The French decision to give the resolution its wholehearted support coincided with the arrival in Paris of the U.S. Secretary of State, Colin Powell, the senor-most U.S. official to visit France since relations became strained following French opposition to the U.S.-led war on Iraq.

The tense atmosphere between Paris and Washington eased on Thursday when the French Foreign Minister, Dominique de Villepin, said that France would back the resolution. "We can consider that the U.N. is back, and at bottom that is now the key issue: to make sure that the U.N. can resume its place. In the handling of the Iraq crisis we are convinced that the U.N. alone is capable of bringing its legitimacy, experience and effectiveness on the ground,'' he said.

Gen. Powell is in Paris for a two-day preparatory meeting of Foreign Ministers from the world's most industrialised nations prior to the G-8 summit to be held in the French town of Evian from June 1-3.

It is hoped that this meeting and the summit to follow will help overcome the deep divisions sparked by the Iraq war.

Gen. Powell and the Foreign Ministers of Britain, Germany, Italy, Japan, Canada, Russia and host country France, are to discuss the post-war reconstruction in Iraq, international security and the war on terrorism, the West Asia crisis, issues of non-proliferation of weapons of mass destruction with special emphasis on Iran and North Korea.

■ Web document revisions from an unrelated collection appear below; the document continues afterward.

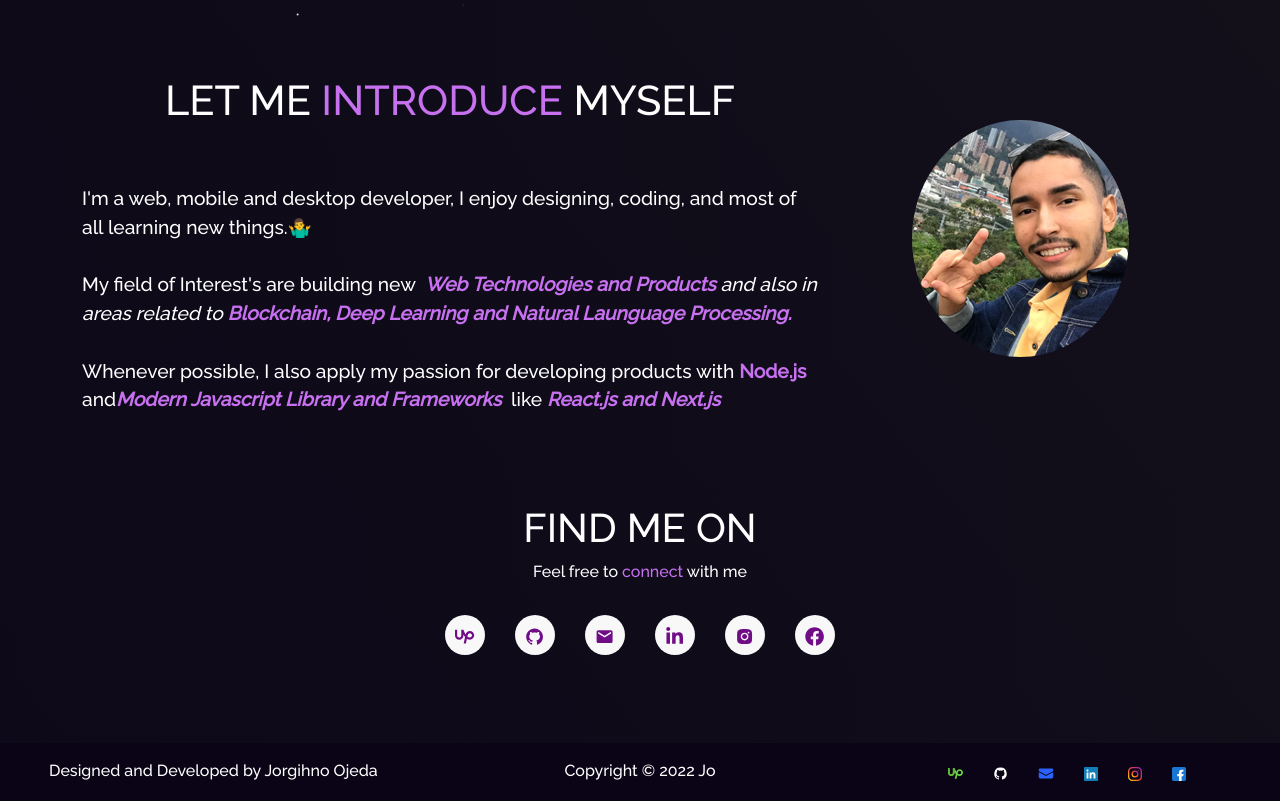
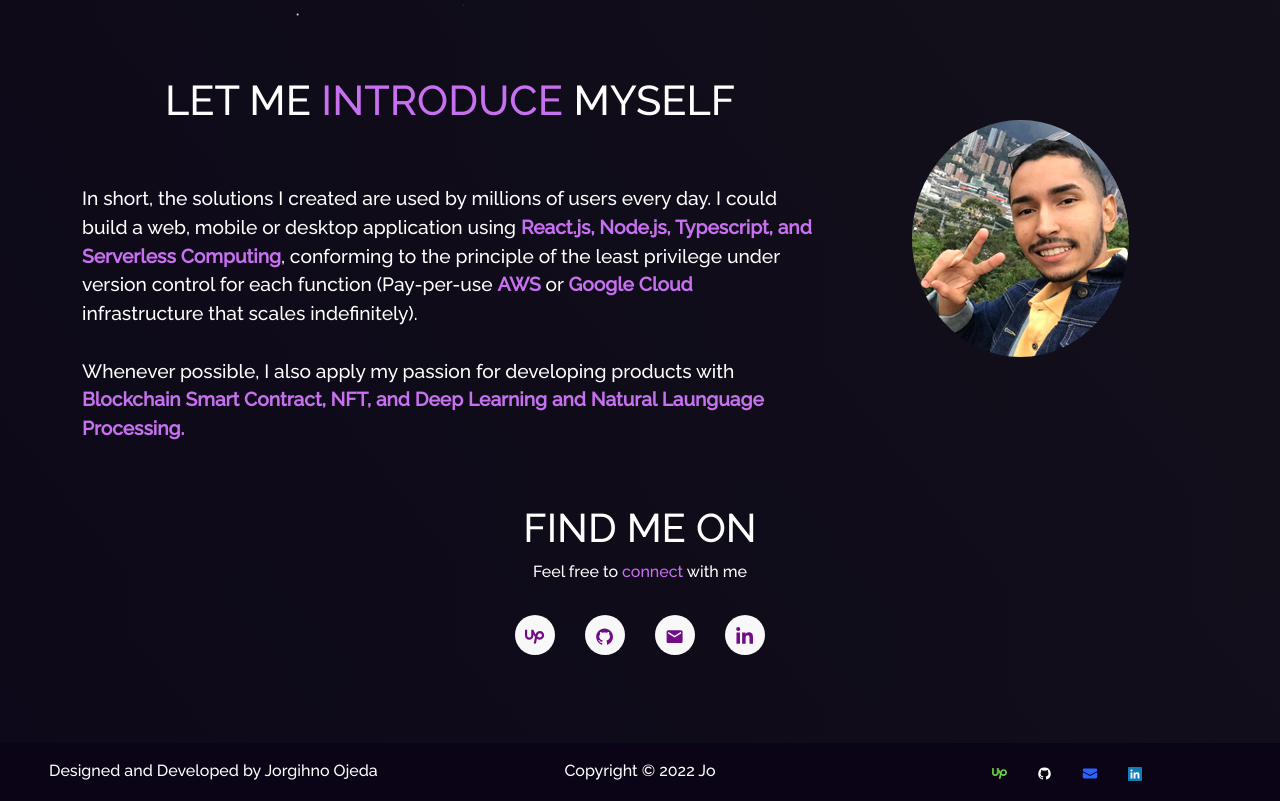
Before and after one commit to yoryi/portfolio, a Next.js app: page / in a window 1280 px wide. Shown: the part 780-1581 px from the top of the page. Built offline with nearby package versions, Linux system fonts and the light colour scheme.

Commit message:
feat: updated index page

```diff
--- a/components/Footer.js
+++ b/components/Footer.js
@@ -21,8 +21,12 @@ function Footer() {
                 target="_blank"
                 rel="noopener noreferrer"
               >
-                <img src="/Assets/icons/upwork.svg" width={15} height={15} alt="upwork" />
-
+                <img
+                  src="/Assets/icons/upwork.svg"
+                  width={15}
+                  height={15}
+                  alt="upwork"
+                />
               </a>
             </li>
             <li className="social-icons">
@@ -31,7 +35,12 @@ function Footer() {
                 target="_blank"
                 rel="noopener noreferrer"
               >
-                <img src="/Assets/icons/github2.svg" width={15} height={15} alt="github" />
+                <img
+                  src="/Assets/icons/github2.svg"
+                  width={15}
+                  height={15}
+                  alt="github"
+                />
               </a>
             </li>
             <li className="social-icons">
@@ -39,39 +48,26 @@ function Footer() {
                 href="mailto:jorgihno.ojeda@gmail.com"
                 rel="noopener noreferrer"
               >
-                <img src="/Assets/icons/email.svg" width={16} height={15} alt="email" />
-
+                <img
+                  src="/Assets/icons/email.svg"
+                  width={16}
+                  height={15}
+                  alt="email"
+                />
               </a>
             </li>
             <li className="social-icons">
               <a
-                href="https://linkedin.com/yoryi"
+                href="https://www.linkedin.com/in/jorgihno-ojeda/"
                 target="_blank"
                 rel="noopener noreferrer"
-
               >
-                <img src="/Assets/icons/linkedin.svg" width={14} height={14} alt="linkedin" />
-              </a>
-            </li>
-            <li className="social-icons">
-              <a
-                href="https://www.instagram.com/yoryi"
-                target="_blank"
-                rel="noopener noreferrer"
-
-              >
-                <img src="/Assets/icons/instagram.svg" width={14} height={14} alt="instagram" />
-
-              </a>
-            </li>
-            <li className="social-icons">
-              <a
-                href="https://www.facebook.com/yoryi"
-                target="_blank"
-                rel="noopener noreferrer"
-
-              >
-                <img src="/Assets/icons/facebook.svg" width={14} height={14} alt="facebook" />
+                <img
+                  src="/Assets/icons/linkedin.svg"
+                  width={14}
+                  height={14}
+                  alt="linkedin"
+                />
               </a>
             </li>
           </ul>
--- a/components/Home/Home2.js
+++ b/components/Home/Home2.js
@@ -2,12 +2,9 @@ import React from "react";
 import { Container, Row, Col } from "react-bootstrap";
 
 import Tilt from "react-parallax-tilt";
-import {
-  AiFillGithub,
-  AiFillInstagram,
-} from "react-icons/ai";
+import { AiFillGithub, AiFillInstagram } from "react-icons/ai";
 import { MdEmail } from "react-icons/md";
-import { SiUpwork } from 'react-icons/si';
+import { SiUpwork } from "react-icons/si";
 import { FaLinkedinIn, FaFacebook } from "react-icons/fa";
 
 function Home2() {
@@ -20,33 +17,25 @@ function Home2() {
               LET ME <span className="purple"> INTRODUCE </span> MYSELF
             </h1>
             <p className="home-about-body">
-              I&apos;m a web, mobile and desktop developer, I enjoy designing, coding, and most of all learning new things.🤷‍♂️
-              <br />
-
-              <br />
-              My field of Interest&apos;s are building new &nbsp;
-              <i>
-                <b className="purple">Web Technologies and Products </b> and
-                also in areas related to{" "}
-                <b className="purple">
-                  Blockchain, Deep Learning and Natural Launguage Processing.
-                </b>
-              </i>
+              In short, the solutions I created are used by millions of users
+              every day. I could build a web, mobile or desktop application
+              using{" "}
+              <b className="purple">
+                React.js, Node.js, Typescript, and Serverless Computing
+              </b>
+              , conforming to the principle of the least privilege under version
+              control for each function (Pay-per-use{" "}
+              <b className="purple">AWS</b> or{" "}
+              <b className="purple">Google Cloud</b> infrastructure that scales
+              indefinitely).
               <br />
               <br />
               Whenever possible, I also apply my passion for developing products
-              with <b className="purple">Node.js</b> and
-              <i>
-                <b className="purple">
-                  Modern Javascript Library and Frameworks
-                </b>
-              </i>
-              &nbsp; like
-              <i>
-                <b className="purple"> React.js and Next.js</b>
-              </i>
-              <br />
-              <br />
+              with{" "}
+              <b className="purple">
+                Blockchain Smart Contract, NFT, and Deep Learning and Natural
+                Launguage Processing.
+              </b>{" "}
             </p>
           </Col>
           <Col md={4} className="myAvtar">
@@ -69,7 +58,7 @@ function Home2() {
                   rel="noreferrer"
                   className="icon-colour home-social-icons"
                 >
-                  < SiUpwork />
+                  <SiUpwork />
                 </a>
               </li>
               <li className="social-icons">
@@ -94,34 +83,12 @@ function Home2() {
               </li>
               <li className="social-icons">
                 <a
-                  href="https://www.linkedin.com/yoryi"
+                  href="https://www.linkedin.com/in/jorgihno-ojeda/"
                   target="_blank"
                   rel="noreferrer"
                   className="icon-colour  home-social-icons"
                 >
                   <FaLinkedinIn />
-
-                </a>
-              </li>
-              <li className="social-icons">
-                <a
-                  href="https://www.instagram.com/yoryi"
-                  target="_blank"
-                  rel="noreferrer"
-                  className="icon-colour home-social-icons"
-                >
-                  <AiFillInstagram />
-
-                </a>
-              </li>
-              <li className="social-icons">
-                <a
-                  href="https://www.facebook.com/yoryi"
-                  target="_blank"
-                  rel="noreferrer"
-                  className="icon-colour home-social-icons"
-                >
-                  <FaFacebook />
                 </a>
               </li>
             </ul>
```
Also changed, not shown: components/About/AboutCard.js (+6 -5 lines).
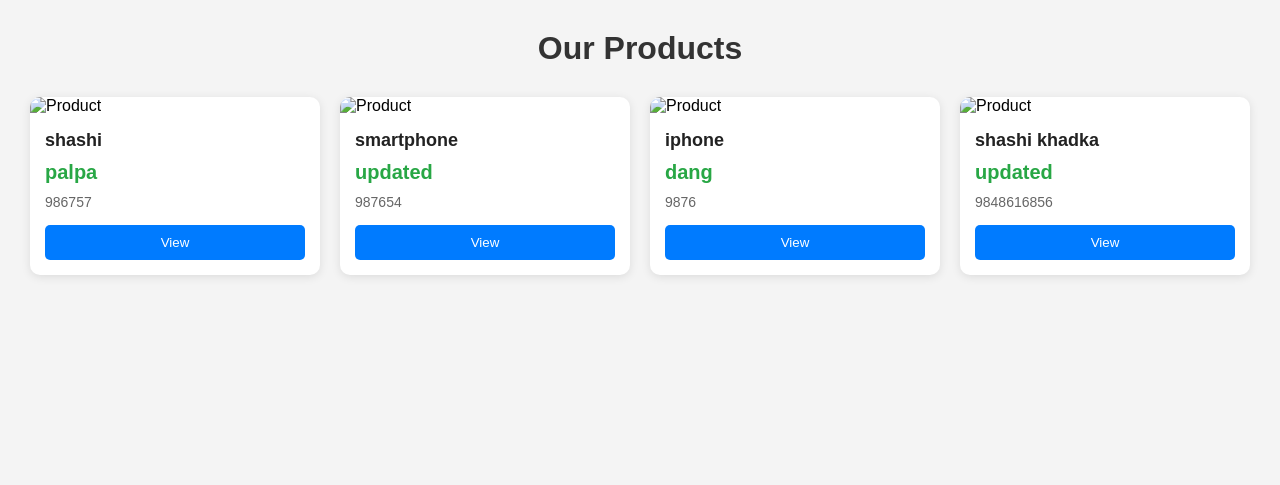
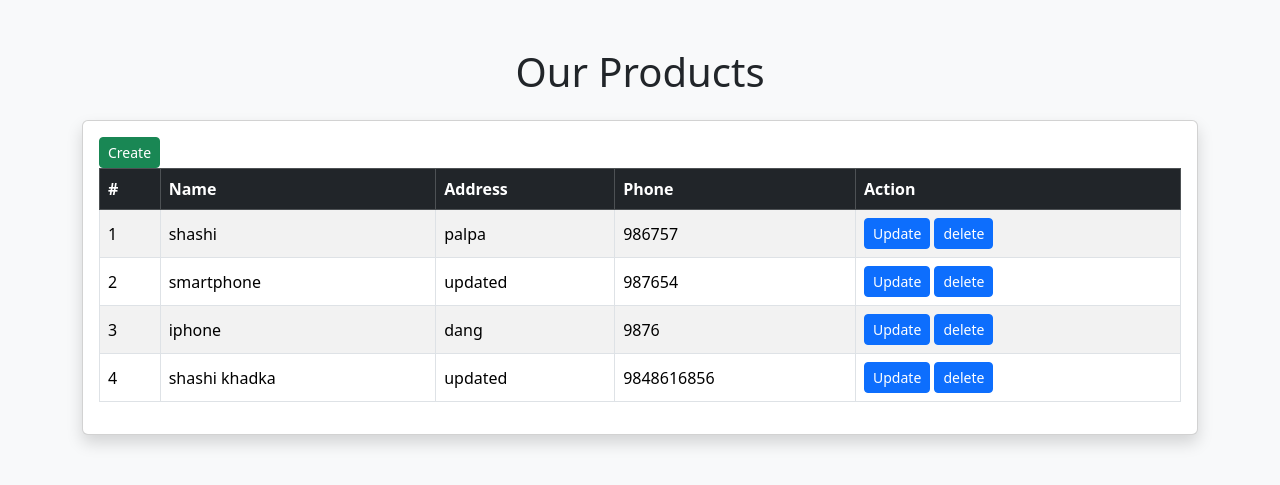
Before and after one commit to khadkashashi/Learning-Django, a Django app: page /product-list/ in a window 1280 px wide. Shown: the top 485 px of the page. Run offline with Django 5.2, Linux system fonts and the light colour scheme; data comes from the database, SQL or seed files in the repository; both versions use the stored data as it was after the commit; some libraries are stand-ins or nearby versions.

Commit message:
update and delete operation

```diff
--- a/core/urls.py
+++ b/core/urls.py
@@ -17,7 +17,7 @@ Including another URLconf
 from django.contrib import admin
 from django.urls import path
 from home.views import home, json_home,show_company
-from product.views import product_list,product_create
+from product.views import product_list,product_create,product_update,product_delete
 from ecommerce.views import ecommerce_sites
 
 urlpatterns = [
@@ -28,4 +28,6 @@ urlpatterns = [
     path('product-list/',product_list),
     path('product-create/',product_create),
     path('ecommerce-sites/', ecommerce_sites),
+    path('product-update/<int:id>', product_update),
+    path('product-delete/<int:id>', product_delete),
 ]
--- a/product/models.py
+++ b/product/models.py
@@ -5,7 +5,7 @@ from django.db import models
 class Product(models.Model):
     name = models.CharField(max_length=50,null=True, blank=True)
     address = models.CharField(max_length=100, null=True)
-    phone = models.IntegerField()
+    phone = models.IntegerField(max_length=5)
 
     class Meta:
         db_table = "product"
--- a/product/templates/product/index.html
+++ b/product/templates/product/index.html
@@ -1,112 +1,66 @@
 <!DOCTYPE html>
 <html lang="en">
 <head>
-<meta charset="UTF-8">
-<meta name="viewport" content="width=device-width, initial-scale=1.0">
-<title>Product Listing</title>
+    <meta charset="UTF-8">
+    <meta name="viewport" content="width=device-width, initial-scale=1.0">
+    <title>Product Listing</title>
 
-<style>
-*{
-    margin:0;
-    padding:0;
-    box-sizing:border-box;
-    font-family:Arial, sans-serif;
-}
+    <!-- Bootstrap CSS -->
+    <link href="https://cdn.jsdelivr.net/npm/bootstrap@5.3.3/dist/css/bootstrap.min.css" rel="stylesheet">
+</head>
+<body class="bg-light">
 
-body{
-    background:#f4f4f4;
-    padding:30px;
-}
+<div class="container mt-5">
+    <h1 class="text-center mb-4">Our Products</h1>
 
-h1{
-    text-align:center;
-    margin-bottom:30px;
-    color:#333;
-}
+    <div class="card shadow">
+        <div class="card-body">
+            <a href="/product-create"> <button class="btn btn-success btn-sm"> Create </button> </a>
 
-.products{
-    display:grid;
-    grid-template-columns:repeat(auto-fit, minmax(220px, 1fr));
-    gap:20px;
-}
+            <div class="table-responsive">
+                <table class="table table-bordered table-hover table-striped align-middle">
+                    <thead class="table-dark">
+                        <tr>
+                            <th>#</th>
+                            <th>Name</th>
+                            <th>Address</th>
+                            <th>Phone</th>
+                            <th>Action</th>
+                        </tr>
+                    </thead>
 
-.product-card{
-    background:#fff;
-    border-radius:10px;
-    overflow:hidden;
-    box-shadow:0 2px 10px rgba(0,0,0,0.1);
-    transition:0.3s;
-}
+                    <tbody>
+                        {% for i in product %}
+                        <tr>
+                            <td>{{ forloop.counter }}</td>
+                            <td>{{ i.name }}</td>
+                            <td>{{ i.address }}</td>
+                            <td>{{ i.phone }}</td>
+                            <td>
 
-.product-card:hover{
-    transform:translateY(-5px);
-}
+                                   <a href="/product-update/{{i.id}}"> <button class="btn btn-primary btn-sm"> Update </button></a>
+                                   <a href="/product-delete/{{i.id}}"> <button class="btn btn-primary btn-sm"> delete </button></a>
 
-.product-card img{
-    width:100%;
-    height:220px;
-    object-fit:cover;
-}
+                            </td>
+                        </tr>
+                        {% empty %}
+                        <tr>
+                            <td colspan="5" class="text-center text-muted">
+                                No products found.
+                            </td>
+                        </tr>
+                        {% endfor %}
+                    </tbody>
 
-.product-info{
-    padding:15px;
-}
+                </table>
+            </div>
 
-.product-title{
-    font-size:18px;
-    margin-bottom:10px;
-    color:#222;
-}
-
-.price{
-    font-size:20px;
-    font-weight:bold;
-    color:#28a745;
-    margin-bottom:10px;
-}
-
-.description{
-    color:#666;
-    font-size:14px;
-    margin-bottom:15px;
-}
-
-.btn{
-    width:100%;
-    padding:10px;
-    border:none;
-    background:#007bff;
-    color:white;
-    border-radius:5px;
-    cursor:pointer;
-}
-
-.btn:hover{
-    background:#0056b3;
-}
-</style>
-</head>
-<body>
-
-<h1>Our Products </h1>
-
-
-<div class="products">
-    {% for i in product %}
-    <div class="product-card">
-        <img src="https://via.placeholder.com/300x220" alt="Product">
-        <div class="product-info">
-            <h3 class="product-title">{{i.name}}</h3>
-            <p class="price">{{i.address}}</p>
-            <p class="description">{{i.phone}}</p>
-            <button class="btn">View</button>
         </div>
     </div>
-    {% endfor %}
+</div>
 
-
-
-</div>
+<!-- Bootstrap JS -->
+<script src="https://cdn.jsdelivr.net/npm/bootstrap@5.3.3/dist/js/bootstrap.bundle.min.js"></script>
 
 </body>
 </html>
--- a/product/views.py
+++ b/product/views.py
@@ -23,7 +23,45 @@ def product_list(request):
 
 def product_create(request):
     form = ProductForm()
+    if request.method =="POST":
+        data = request.POST
+        form = ProductForm(data=data)
+        if form.is_valid():
+            form.save()
+            return redirect('/product-list')
+
     context = {
         "form":form
     }
+
     return render(request,'product/create2.html',context)
+
+
+def product_update(request,id):
+    product = Product.objects.get(id=id)
+    form = ProductForm(instance=product)
+    if request.method == "POST":
+        data =request.POST
+        form = ProductForm(instance=product,data=data)
+        if form.is_valid():
+            form.save()
+            return redirect('/product-list')
+
+    context = {
+        "form":form
+    }
+
+    return render(request,'product/update.html',context)
+
+def product_delete(request, id):
+    product = Product.objects.get(id=id)
+
+    if request.method == "POST":
+        product.delete()
+        return redirect('/product-list')
+
+    context = {
+        "product": product
+    }
+
+    return render(request, 'product/delete.html', context)
```
Also changed, not shown: product/templates/product/create2.html (+43 -4 lines), product/templates/product/delete.html (added, +7 -0 lines), product/templates/product/update.html (added, +8 -0 lines), db.sqlite3.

But although the atmosphere is expected to be relaxed and cordial following a decision by France, Germany and Russia to support the U.S.-sponsored resolution on the future of Iraq and the lifting of sanctions, Gen. Powell will face lingering anger and resentment over the U.S. President, George W. Bush's decision to mount the invasion to topple the Iraqi President, Saddam Hussein. He may find it difficult to impose the primacy of the U.S. agenda at the upcoming Group of Eight summit.

Mr. Villepin cited the nomination of a U.N. "special representative,'' which is stipulated in the resolution, as a sign of the U.N.'s increased role.

"At the start there was only talk of a `co-ordinator,' of someone whose job was just to watch developments from the sidelines. But now there's a political role, an independent role,'' he said.

The resolution will lead to an immediate lifting of the economic sanctions imposed on Iraq in 1990 and put its oil revenues into a new development fund. It also calls on the U.S. and British forces to help set up an interim Iraqi-run administration. Mr. De Villepin said at a joint news conference with his German and Russian counterparts, Mr. Joschka Fischer and Mr. Igor Ivanov, in Paris that the three would vote for the proposed U.S.-British resolution despite some remaining concerns.

Recommended for you